Bigger than Belvilleby Thomas Okes / 26.01.2010
The word Bellville has lately become something of a sickening synonym for sexy, where running around in grandpa shorts, man-perms and brightly coloured horn-rims is somehow taken for a deeply retrosexual kind of cool. It clearly has a lot to do with the age group and its innate blend of precious and precocious, but wherever it comes from, this is the Belville vibe, and the queue between the haves and have-nots is as brittle as it is bitchy. It’s only when you bunch the so-called Bellville brotherhood together in one evening that you’re able to distinguish a less self-conscious response.
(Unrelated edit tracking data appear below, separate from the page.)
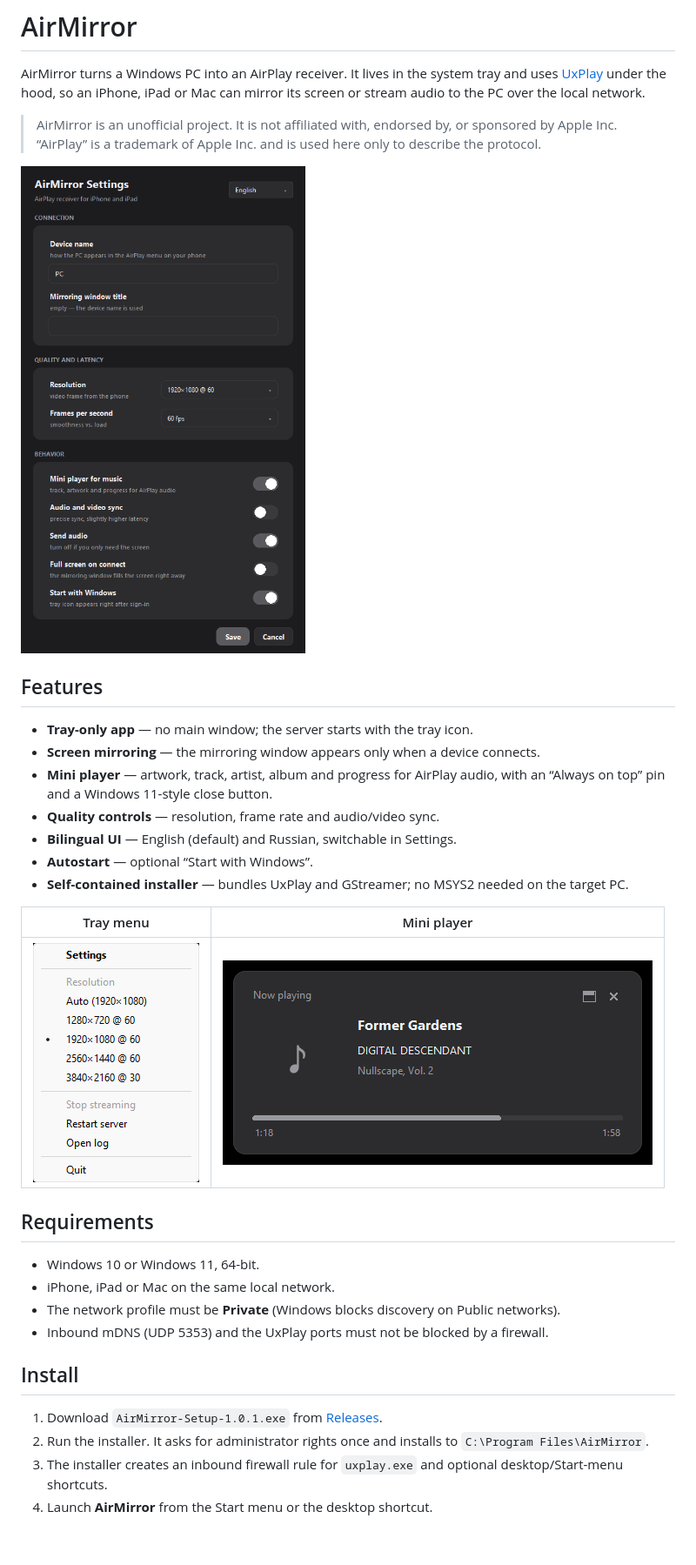
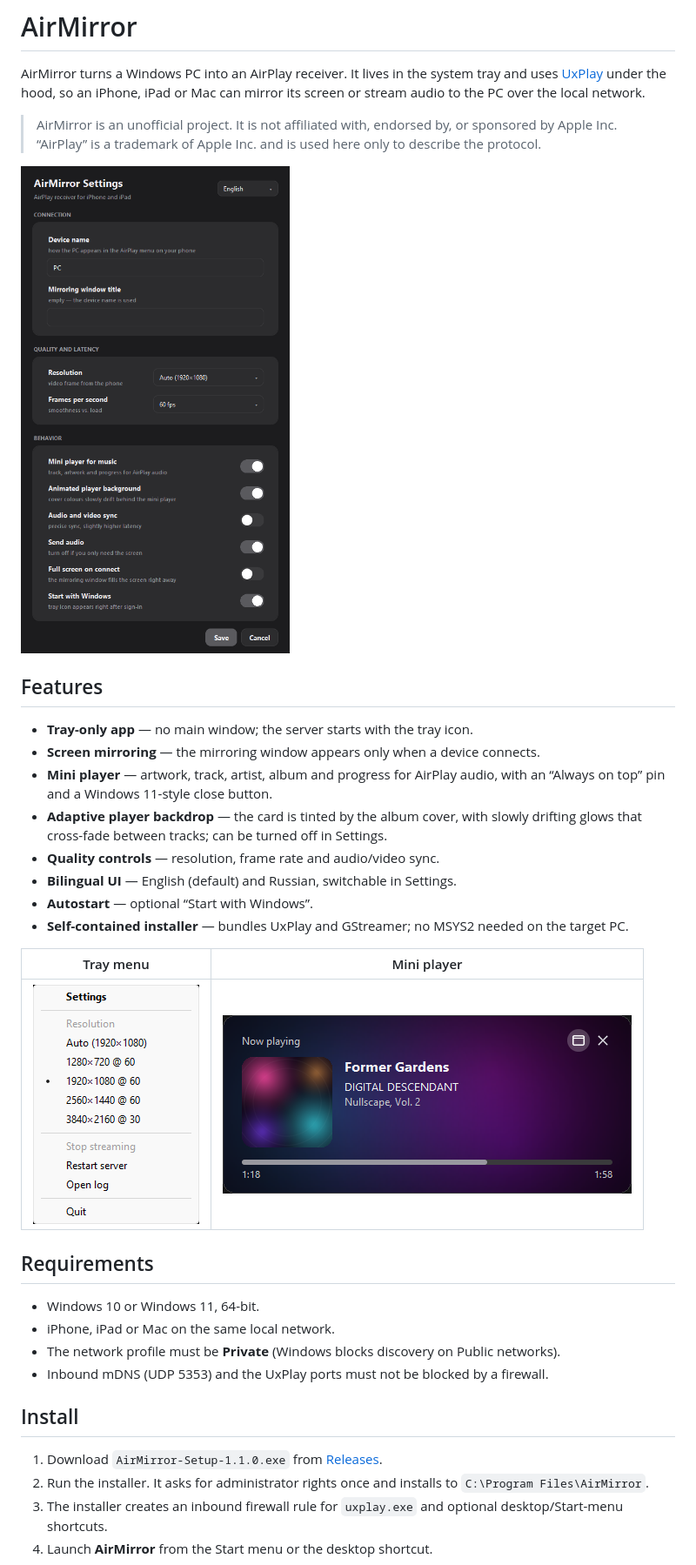
Before and after one commit to Mandari0/AirMirror, a Markdown page: README.md, the part around one of its changes. Shown at 87% size. Rendered like a GitHub page; pictures changed too: docs/player.png, docs/settings.png; blank space fills up the shorter version.

```diff
--- a/README.md
+++ b/README.md
@@ -17,6 +17,9 @@ local network.
 - **Screen mirroring** — the mirroring window appears only when a device connects.
 - **Mini player** — artwork, track, artist, album and progress for AirPlay audio,
   with an “Always on top” pin and a Windows 11-style close button.
+- **Adaptive player backdrop** — the card is tinted by the album cover, with
+  slowly drifting glows that cross-fade between tracks; can be turned off in
+  Settings.
 - **Quality controls** — resolution, frame rate and audio/video sync.
 - **Bilingual UI** — English (default) and Russian, switchable in Settings.
 - **Autostart** — optional “Start with Windows”.
@@ -37,7 +40,7 @@ local network.
 
 ## Install
 
-1. Download `AirMirror-Setup-1.0.1.exe` from [Releases](../../releases).
+1. Download `AirMirror-Setup-1.1.0.exe` from [Releases](../../releases).
 2. Run the installer. It asks for administrator rights once and installs to
    `C:\Program Files\AirMirror`.
 3. The installer creates an inbound firewall rule for `uxplay.exe` and optional
```
Also changed, not shown: other parts of README.md (+4 -1 lines), 3 other files.
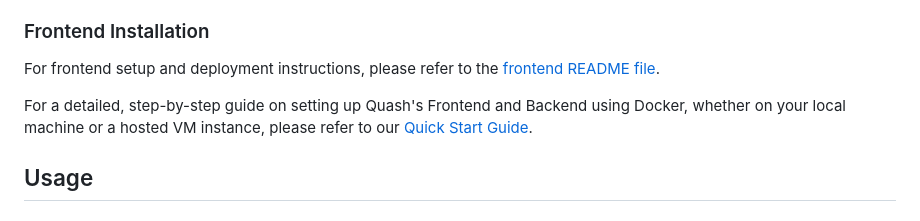
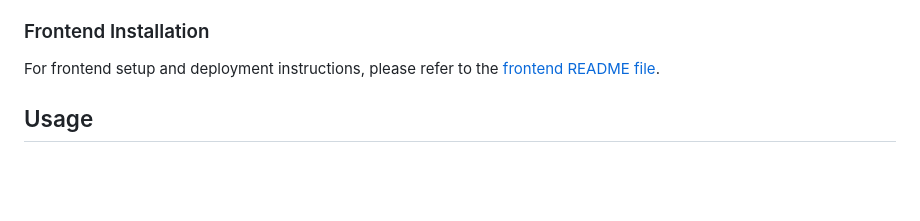
Before and after one commit to Oscorp-HQ/quash-max, a Markdown page: README.md, the part around the change printed below. Drawn GitHub-style; blank space fills up the shorter version.

```diff
--- a/README.md
+++ b/README.md
@@ -76,7 +76,7 @@ For backend setup and deployment instructions, please refer to the [backend READ
 ### Frontend Installation
 For frontend setup and deployment instructions, please refer to the [frontend README file](./frontend/README.md).
 
-For a detailed, step-by-step guide on setting up Quash's Frontend and Backend using Docker, whether on your local machine or a hosted VM instance, please refer to our [Quick Start Guide](https://github.com/Oscorp-HQ/quash-max/blob/main/Quickstart.md).
+
 
 ## Usage
 
```
Also changed, not shown: other parts of README.md (+1 -1 lines).
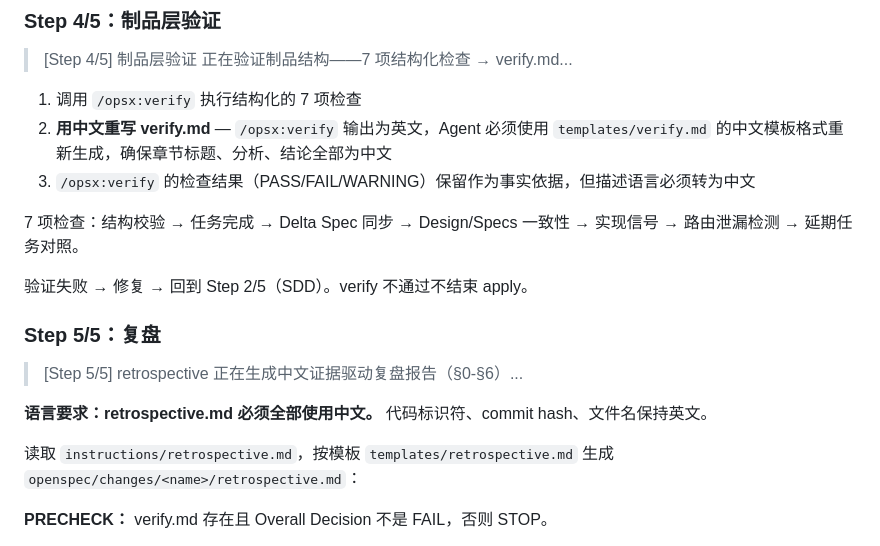
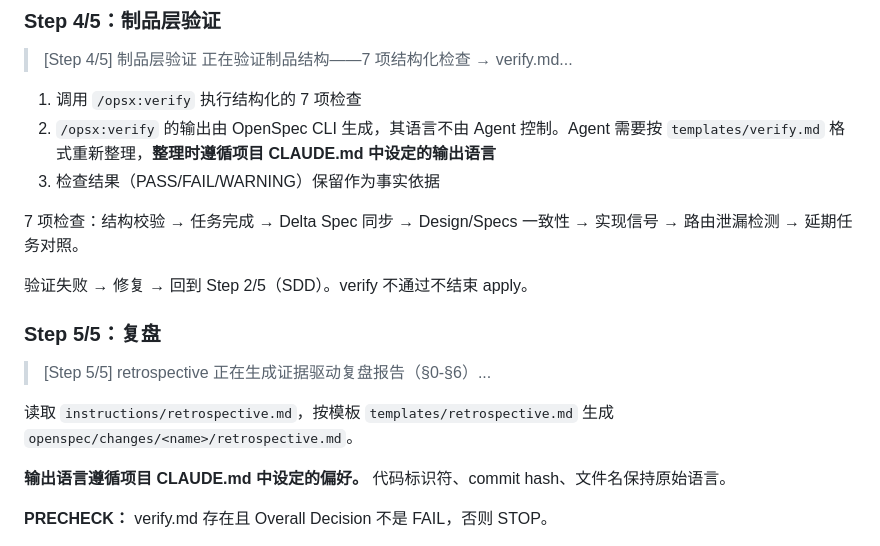
Before and after one commit to Rushing0711/alloy, a Markdown page: skills/alloy-apply/SKILL.md, the part around the change. GitHub-like rendering.

Commit message:
fix(apply): 移除硬编码语言要求——遵循 CLAUDE.md 偏好而非 alloy 指定
Alloy 应该是语言中立的。修复：
- alloy-apply SKILL.md Step 4/5: "遵循项目 CLAUDE.md 中设定的输出语言"
- alloy-apply SKILL.md Step 5/5: 同上
- instructions/verify.md + retrospective.md: 移除硬编码"必须中文"
- 其他 instructions 文件不添加语言要求（让 CLAUDE.md 控制）

根因：/opsx:verify 是 OpenSpec CLI 命令，完全不受 CLAUDE.md 影响；
retrospective 则是 Agent 生成时可能未引用 CLAUDE.md 语言设定。

Co-Authored-By: Claude Opus 4.7 <noreply@anthropic.com>

```diff
--- a/skills/alloy-apply/SKILL.md
+++ b/skills/alloy-apply/SKILL.md
@@ -160,8 +160,8 @@ Superpowers 技能内部行为（alloy 仅编排，不替代）：
 > 正在验证制品结构——7 项结构化检查 → verify.md...
 
 1. 调用 `/opsx:verify` 执行结构化的 7 项检查
-2. **用中文重写 verify.md** — `/opsx:verify` 输出为英文，Agent 必须使用 `templates/verify.md` 的中文模板格式重新生成，确保章节标题、分析、结论全部为中文
-3. `/opsx:verify` 的检查结果（PASS/FAIL/WARNING）保留作为事实依据，但描述语言必须转为中文
+2. `/opsx:verify` 的输出由 OpenSpec CLI 生成，其语言不由 Agent 控制。Agent 需要按 `templates/verify.md` 格式重新整理，**整理时遵循项目 CLAUDE.md 中设定的输出语言**
+3. 检查结果（PASS/FAIL/WARNING）保留作为事实依据
 
 7 项检查：结构校验 → 任务完成 → Delta Spec 同步 → Design/Specs 一致性 → 实现信号 → 路由泄漏检测 → 延期任务对照。
 
@@ -170,11 +170,11 @@ Superpowers 技能内部行为（alloy 仅编排，不替代）：
 ### Step 5/5：复盘
 
 > [Step 5/5] retrospective
-> 正在生成中文证据驱动复盘报告（§0-§6）...
+> 正在生成证据驱动复盘报告（§0-§6）...
 
-**语言要求：retrospective.md 必须全部使用中文。** 代码标识符、commit hash、文件名保持英文。
+读取 `instructions/retrospective.md`，按模板 `templates/retrospective.md` 生成 `openspec/changes/<name>/retrospective.md`。
 
-读取 `instructions/retrospective.md`，按模板 `templates/retrospective.md` 生成 `openspec/changes/<name>/retrospective.md`：
+**输出语言遵循项目 CLAUDE.md 中设定的偏好。** 代码标识符、commit hash、文件名保持原始语言。
 
 **PRECHECK：** verify.md 存在且 Overall Decision 不是 FAIL，否则 STOP。
 
```
Also changed, not shown: 2 other files.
Four bands together does not mean four groups in tandem, and the divides they inspire say much about the current state of this little nation.
Fokof themselves are beginning to feel the need for a more mindful clarity; in a rare interview on Friday with Jason Curtis for the Cape Times, Francois van Coke was at pains to shy away from any of the attention-seeking affectation around him.
“I’m a bit gatvol of the hype… bands new and not-so-new who are from there are in for a rude awakening if they think Bellville will carry them. Fokofpolisiekar has got where it is through sheer bloody-mindedness and hard work, not because of the town we lived in.”
This sort of sentiment seems to stem from a simmering alarm at the way the scene’s freedoms are becoming its burdens, or the way a space for spontaneous creativity is being permeated with a contrived and claustrophobic pressure to be someone else. Opportunites for self-expression are only new, original or exciting if they’re explored in new, original and exciting ways, and as it is the Belville rock scene is getting a little over baked.
It’s all becoming a bit too cool for school, and it’s increasingly hard to focus on where the meaning is. In that regard, this past weekend was a big help. For all of their weaknesses, the Afrikaner indie-punk crowd has grown accustomed to putting up privatised walls of concrete cynicism. They’ve learned to guard their heartspaces, having found the difference between purely partying and making an emotional investment in their art. They have been spoilt, after all. Fokofpolisiekar has always been an event which mixes real, irreverent relevance in a jol sonder einde, capturing the spirit while shocking sensibilities, forging a new height of expectation and proudly, relentlessly bearing its standard. So when the modish new bands arrive in their faux-banged multitudes and all the hipsters fall about, there’s a subtle but serious change of direction in the air.
It’s there in the space between stage and bodies while New Holland are up, in the continued conversations during Ashtray Electric’s turn, and it’s still there when aKing swing into their most together set in a while. Everyone likes New Holland: they’re a quality festival band, with all the necessarily suggestive lyrics and funky beats; they’re nice, they’re harmless, and as such they’re greeted with the kind of enthusiasm that says, I’m having fun getting drunk. In the same way, no one really dislikes Ashtray Electric: they’re earnest, inventive, sweet when they want to be, and people watching them go a dirty kind of nuts, like they’re looking to get laid. aKing can be amazing, when all the relevant sparks connect and they’re able to ratchet out of self-destruct mode, yet even at their most impressive on Friday night the rapture below them remained restrained, as though the heaving masses were awaiting a higher gear.
The shift they knew would arrive did so twice in one weekend. Driven by the same urge that has them now gathering regularly to record another full-length album, Fokof clicked into a graceful intensity on both Friday and Sunday nights, working themselves into a cohesive froth that had both crowds surging and clawing a path to the front. Of all the Bellvillains, this is the one band that has its market most in awe; when they move into position all eyes go to the front and all fingers to the sky, in the awareness that the business end of the evening has begun. Fokof get their share of hate, it’s true, but not from their crowds and not, therefore, from those who matter most to their cause; if they can keep this up, their fans will know the difference.
My girlfriend is a virtual magnet for show-thrown stuff. She had a cap and badges hurled her way at a Zebra and Giraffe gig and was pretty stoked, she grabbed Laudo’s guitar pick out of the air at an aKing show and was over it a few Jagerbombs later; but last Sunday she caught Snake’s drumstick and she’s been speechless ever since. That’s happiness from within a guarded heartspace. That’s joy you can’t buy.
All pictures by Wink*